[Web interface edit records]
* * * * * * * * *

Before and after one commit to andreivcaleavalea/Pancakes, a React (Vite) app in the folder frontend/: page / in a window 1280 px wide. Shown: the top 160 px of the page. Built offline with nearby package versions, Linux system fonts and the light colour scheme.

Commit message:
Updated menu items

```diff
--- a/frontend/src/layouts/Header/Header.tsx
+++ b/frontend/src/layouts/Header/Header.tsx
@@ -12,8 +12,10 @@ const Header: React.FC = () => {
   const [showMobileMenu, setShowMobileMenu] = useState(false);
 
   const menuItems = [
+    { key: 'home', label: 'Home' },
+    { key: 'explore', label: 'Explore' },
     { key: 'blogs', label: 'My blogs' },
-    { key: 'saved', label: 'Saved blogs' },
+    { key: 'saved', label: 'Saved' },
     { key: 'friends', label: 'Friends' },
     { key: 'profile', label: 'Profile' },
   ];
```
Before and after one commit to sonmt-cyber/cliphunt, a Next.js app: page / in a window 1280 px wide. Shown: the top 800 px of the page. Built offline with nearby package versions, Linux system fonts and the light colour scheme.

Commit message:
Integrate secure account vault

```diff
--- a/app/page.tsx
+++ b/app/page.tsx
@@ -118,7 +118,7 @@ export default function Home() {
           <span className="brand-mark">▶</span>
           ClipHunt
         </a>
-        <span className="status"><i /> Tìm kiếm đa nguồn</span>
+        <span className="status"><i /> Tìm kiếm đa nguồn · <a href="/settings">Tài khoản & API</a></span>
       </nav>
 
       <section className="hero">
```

* * * * * * * * *

* Activity *
Set out every record in full, exactly as given.

* The completed task *
Before and after one commit to andreivcaleavalea/Pancakes, a React (Vite) app in the folder frontend/: page / in a window 1280 px wide. Shown: the top 160 px of the page. Built offline with nearby package versions, Linux system fonts and the light colour scheme.

Commit message:
Updated menu items

```diff
--- a/frontend/src/layouts/Header/Header.tsx
+++ b/frontend/src/layouts/Header/Header.tsx
@@ -12,8 +12,10 @@ const Header: React.FC = () => {
   const [showMobileMenu, setShowMobileMenu] = useState(false);
 
   const menuItems = [
+    { key: 'home', label: 'Home' },
+    { key: 'explore', label: 'Explore' },
     { key: 'blogs', label: 'My blogs' },
-    { key: 'saved', label: 'Saved blogs' },
+    { key: 'saved', label: 'Saved' },
     { key: 'friends', label: 'Friends' },
     { key: 'profile', label: 'Profile' },
   ];
```
Before and after one commit to sonmt-cyber/cliphunt, a Next.js app: page / in a window 1280 px wide. Shown: the top 800 px of the page. Built offline with nearby package versions, Linux system fonts and the light colour scheme.

Commit message:
Integrate secure account vault

```diff
--- a/app/page.tsx
+++ b/app/page.tsx
@@ -118,7 +118,7 @@ export default function Home() {
           <span className="brand-mark">▶</span>
           ClipHunt
         </a>
-        <span className="status"><i /> Tìm kiếm đa nguồn</span>
+        <span className="status"><i /> Tìm kiếm đa nguồn · <a href="/settings">Tài khoản & API</a></span>
       </nav>
 
       <section className="hero">
```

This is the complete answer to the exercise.